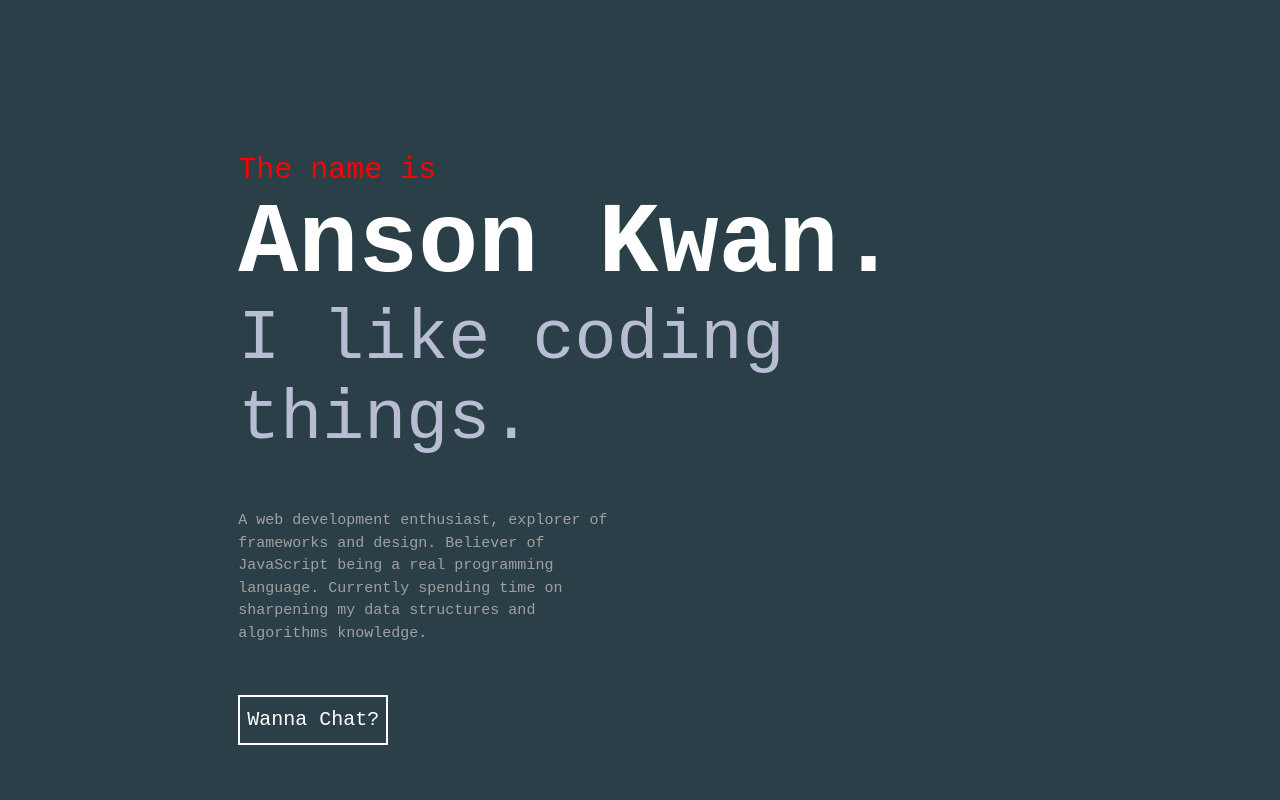
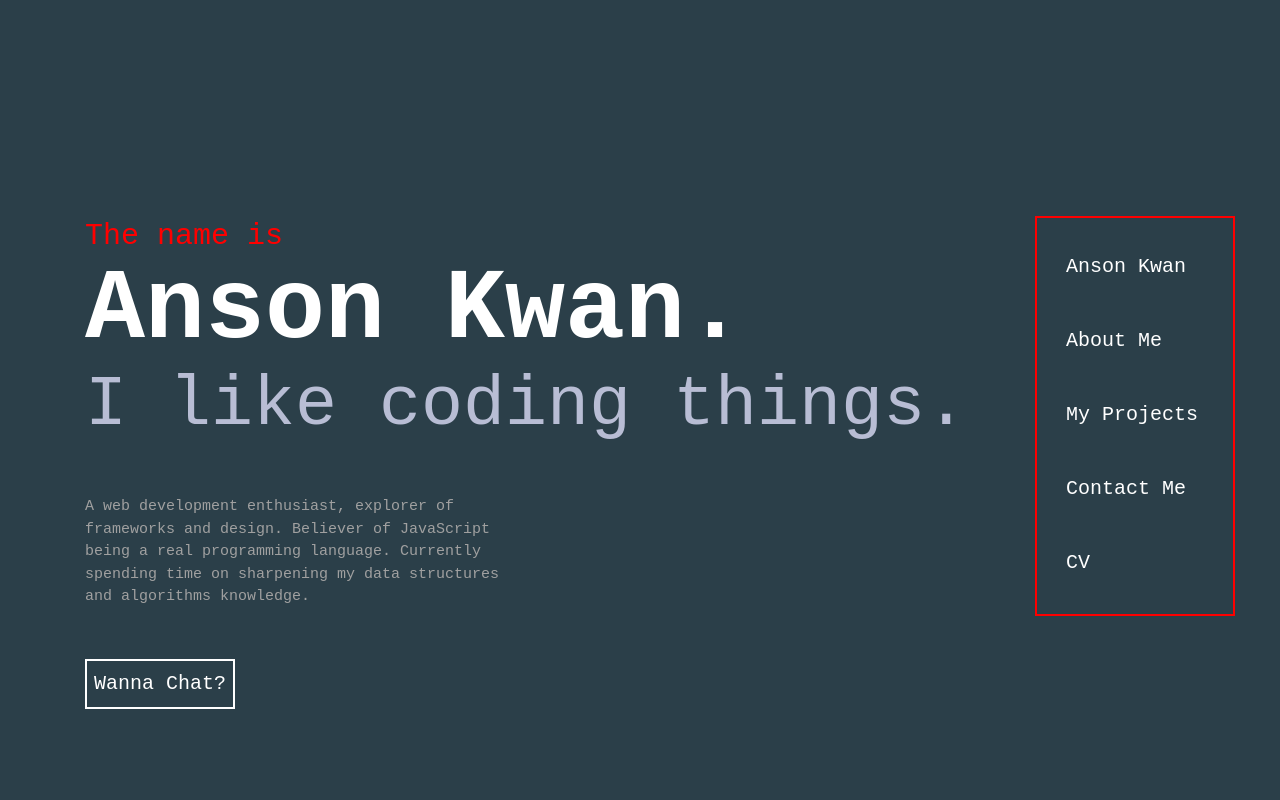
Before and after one commit to ansonkwan74/website, a React (Create React App) app: page / in a window 1280 px wide. Shown: the top 800 px of the page. Built offline with nearby package versions, Linux system fonts and the light colour scheme.

Commit message:
Revert "various"
This reverts commit 71e5fe3cce125eec3943fe45e33e3f64c6f5cd94.

```diff
--- a/src/App.js
+++ b/src/App.js
@@ -2,7 +2,6 @@
 import "./App.css";
 import Hero from "./components/hero";
 import "bootstrap/dist/css/bootstrap.min.css";
-import "./styles/stylesheet.css";
 
 function App() {
   return (
--- a/src/components/about.js
+++ b/src/components/about.js
@@ -22,7 +22,8 @@
               <br></br>
               <br></br>I am constantly in search of a meaningful avenue to
               express my skills.
-              <br></br>
+            </Row>
+            <Row className="aboutText">
               <br></br>> JavaScript
               <br></br>> HTML & CSS
               <br></br>> React
@@ -31,7 +32,7 @@
               <br></br>> C
             </Row>
           </Col>
-          <Col md={5}>
+          <Col md={5} md={5}>
             <button></button>
           </Col>
         </Row>
--- a/src/components/hero.js
+++ b/src/components/hero.js
@@ -3,12 +3,14 @@
 import About from "./about";
 import Projects from "./projects";
 import Contact from "./contact";
+import Nav from "./nav";
 import { Container, Row, Col } from "react-bootstrap";
 
 const Hero = () => {
   return (
-    <Container fluid>
-      <Col lg={{ span: 8, offset: 2 }}>
+    <Container>
+      <Row>
+        <Col lg={10}>
           <Row>
             <Introduction />
           </Row>
@@ -22,6 +24,10 @@
             <Contact />
           </Row>
         </Col>
+        <Col lg={2}>
+          <Nav />
+        </Col>
+      </Row>
     </Container>
   );
 };
--- a/src/components/introduction.js
+++ b/src/components/introduction.js
@@ -3,7 +3,7 @@
 
 const introduction = () => {
   return (
-    <Container className="padding-top-150">
+    <Container className="margin-top-27vh">
       <Row>
         <Col className="margin-left-15">
           <Row className="introTitle">The name is</Row>
--- a/src/styles/stylesheet.css
+++ b/src/styles/stylesheet.css
@@ -2,10 +2,6 @@
 
 .margin-top-27vh {
   margin-top: 27vh;
-}
-
-.padding-top-150 {
-  padding-top: 150px;
 }
 
 .red {
```
Also changed, not shown: src/components/navBar.js (added, +36 -0 lines). Lines whose indentation alone changed are shown as unchanged.
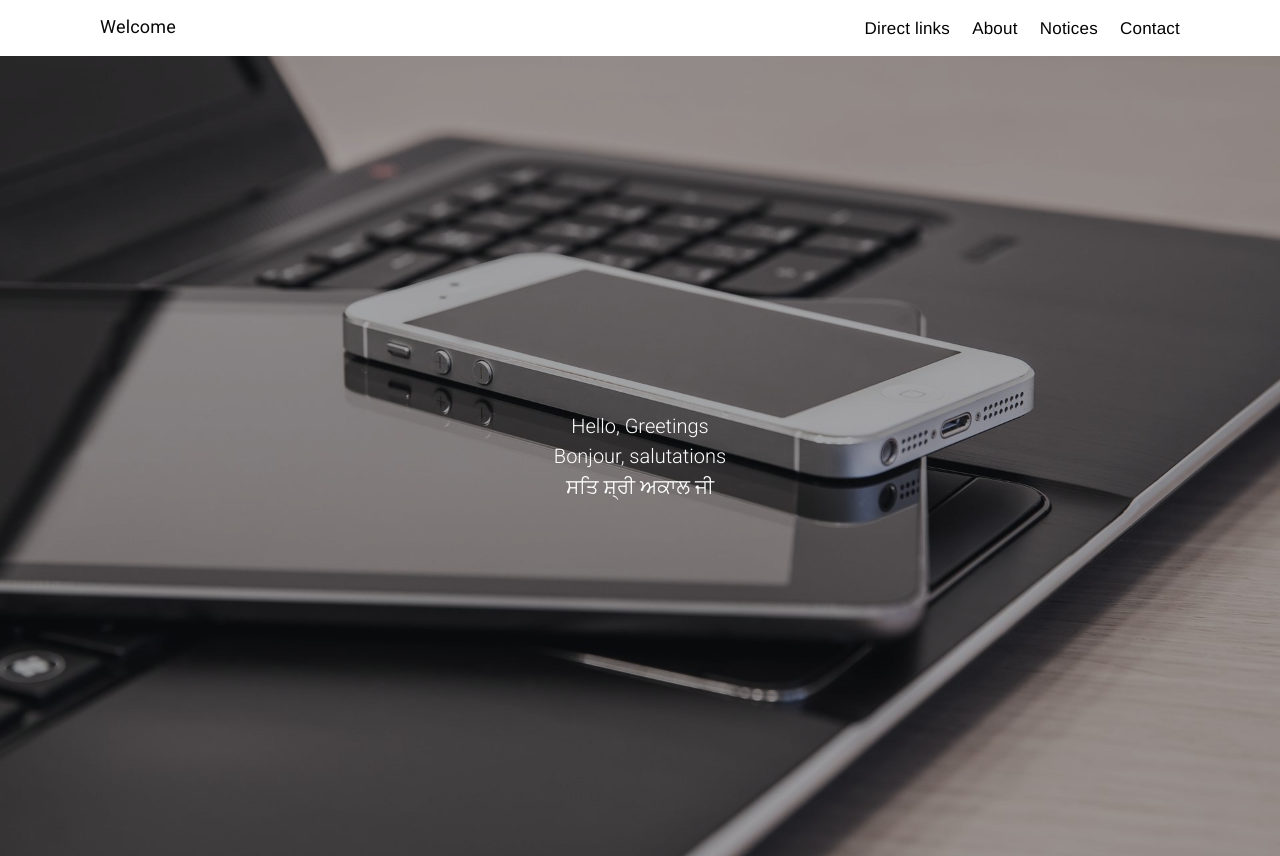
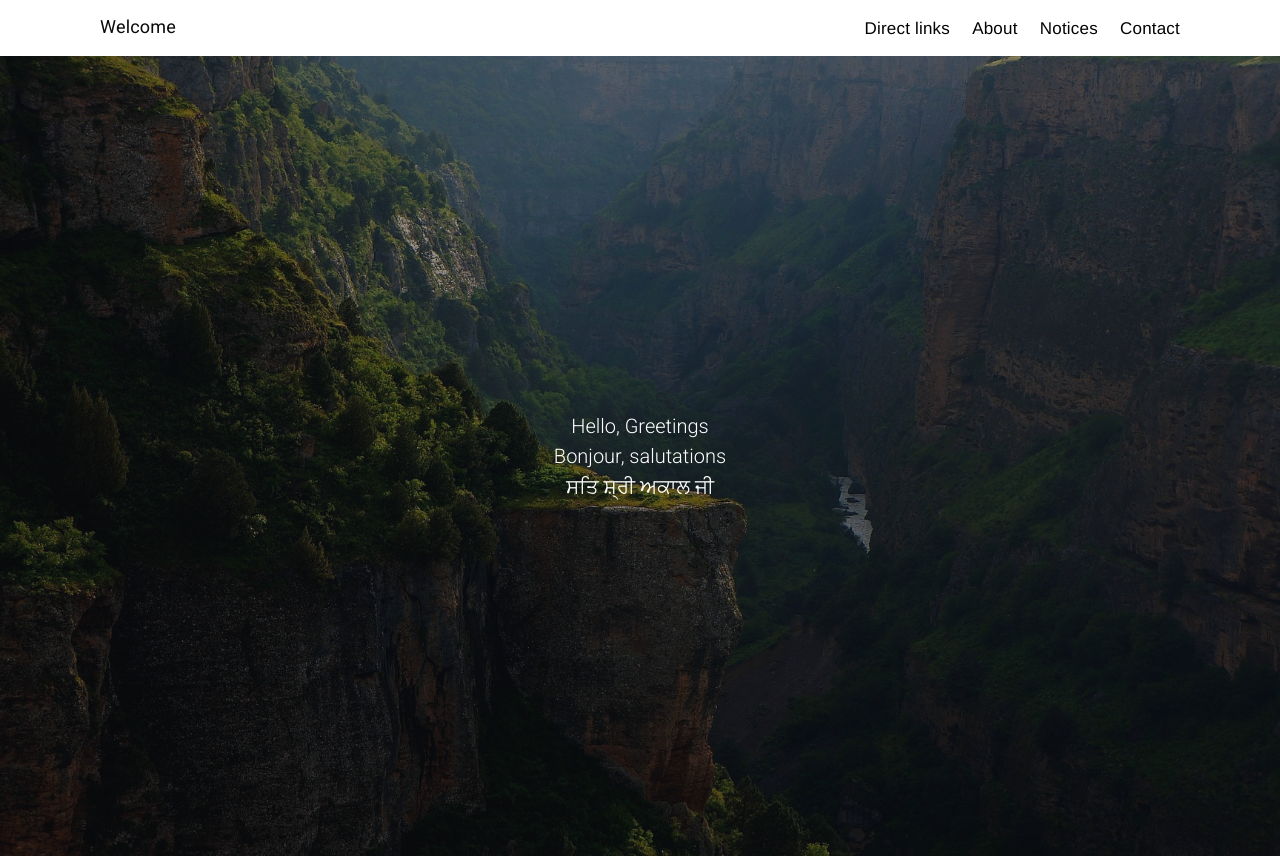
Before and after one commit to Chamanbawa/personal-website, a plain HTML site: page index.html in a window 1280 px wide. Shown: the top 856 px of the page. Drawn offline with Linux system fonts and the light colour scheme.

Commit message:
banner edited

```diff
--- a/asstes/style/index.css
+++ b/asstes/style/index.css
@@ -80,7 +80,7 @@ nav ul li+li {
 /* Section          */
 /* --------------- */
 .banner {
-    background: url(../img/banner.jpg) center center / cover no-repeat;
+    background: url(../img/canyon-g50c445e71_1920.jpg) center center / cover no-repeat;
     height: 100vh;
     color: #fff;
 }
```
Also changed, not shown: asstes/img/Preet.jpg (deleted), asstes/img/canyon-g50c445e71_1920.jpg (added), asstes/img/contact.jpg (deleted), asstes/img/nature.jpg (deleted).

================================

• [PROBLEM DESCRIPTION] Apart from the pictures, the whole listing should be reproduced exactly.

• [THE ANSWER]
Before and after one commit to ansonkwan74/website, a React (Create React App) app: page / in a window 1280 px wide. Shown: the top 800 px of the page. Built offline with nearby package versions, Linux system fonts and the light colour scheme.

Commit message:
Revert "various"
This reverts commit 71e5fe3cce125eec3943fe45e33e3f64c6f5cd94.

```diff
--- a/src/App.js
+++ b/src/App.js
@@ -2,7 +2,6 @@
 import "./App.css";
 import Hero from "./components/hero";
 import "bootstrap/dist/css/bootstrap.min.css";
-import "./styles/stylesheet.css";
 
 function App() {
   return (
--- a/src/components/about.js
+++ b/src/components/about.js
@@ -22,7 +22,8 @@
               <br></br>
               <br></br>I am constantly in search of a meaningful avenue to
               express my skills.
-              <br></br>
+            </Row>
+            <Row className="aboutText">
               <br></br>> JavaScript
               <br></br>> HTML & CSS
               <br></br>> React
@@ -31,7 +32,7 @@
               <br></br>> C
             </Row>
           </Col>
-          <Col md={5}>
+          <Col md={5} md={5}>
             <button></button>
           </Col>
         </Row>
--- a/src/components/hero.js
+++ b/src/components/hero.js
@@ -3,12 +3,14 @@
 import About from "./about";
 import Projects from "./projects";
 import Contact from "./contact";
+import Nav from "./nav";
 import { Container, Row, Col } from "react-bootstrap";
 
 const Hero = () => {
   return (
-    <Container fluid>
-      <Col lg={{ span: 8, offset: 2 }}>
+    <Container>
+      <Row>
+        <Col lg={10}>
           <Row>
             <Introduction />
           </Row>
@@ -22,6 +24,10 @@
             <Contact />
           </Row>
         </Col>
+        <Col lg={2}>
+          <Nav />
+        </Col>
+      </Row>
     </Container>
   );
 };
--- a/src/components/introduction.js
+++ b/src/components/introduction.js
@@ -3,7 +3,7 @@
 
 const introduction = () => {
   return (
-    <Container className="padding-top-150">
+    <Container className="margin-top-27vh">
       <Row>
         <Col className="margin-left-15">
           <Row className="introTitle">The name is</Row>
--- a/src/styles/stylesheet.css
+++ b/src/styles/stylesheet.css
@@ -2,10 +2,6 @@
 
 .margin-top-27vh {
   margin-top: 27vh;
-}
-
-.padding-top-150 {
-  padding-top: 150px;
 }
 
 .red {
```
Also changed, not shown: src/components/navBar.js (added, +36 -0 lines). Lines whose indentation alone changed are shown as unchanged.
Before and after one commit to Chamanbawa/personal-website, a plain HTML site: page index.html in a window 1280 px wide. Shown: the top 856 px of the page. Drawn offline with Linux system fonts and the light colour scheme.

Commit message:
banner edited

```diff
--- a/asstes/style/index.css
+++ b/asstes/style/index.css
@@ -80,7 +80,7 @@ nav ul li+li {
 /* Section          */
 /* --------------- */
 .banner {
-    background: url(../img/banner.jpg) center center / cover no-repeat;
+    background: url(../img/canyon-g50c445e71_1920.jpg) center center / cover no-repeat;
     height: 100vh;
     color: #fff;
 }
```
Also changed, not shown: asstes/img/Preet.jpg (deleted), asstes/img/canyon-g50c445e71_1920.jpg (added), asstes/img/contact.jpg (deleted), asstes/img/nature.jpg (deleted).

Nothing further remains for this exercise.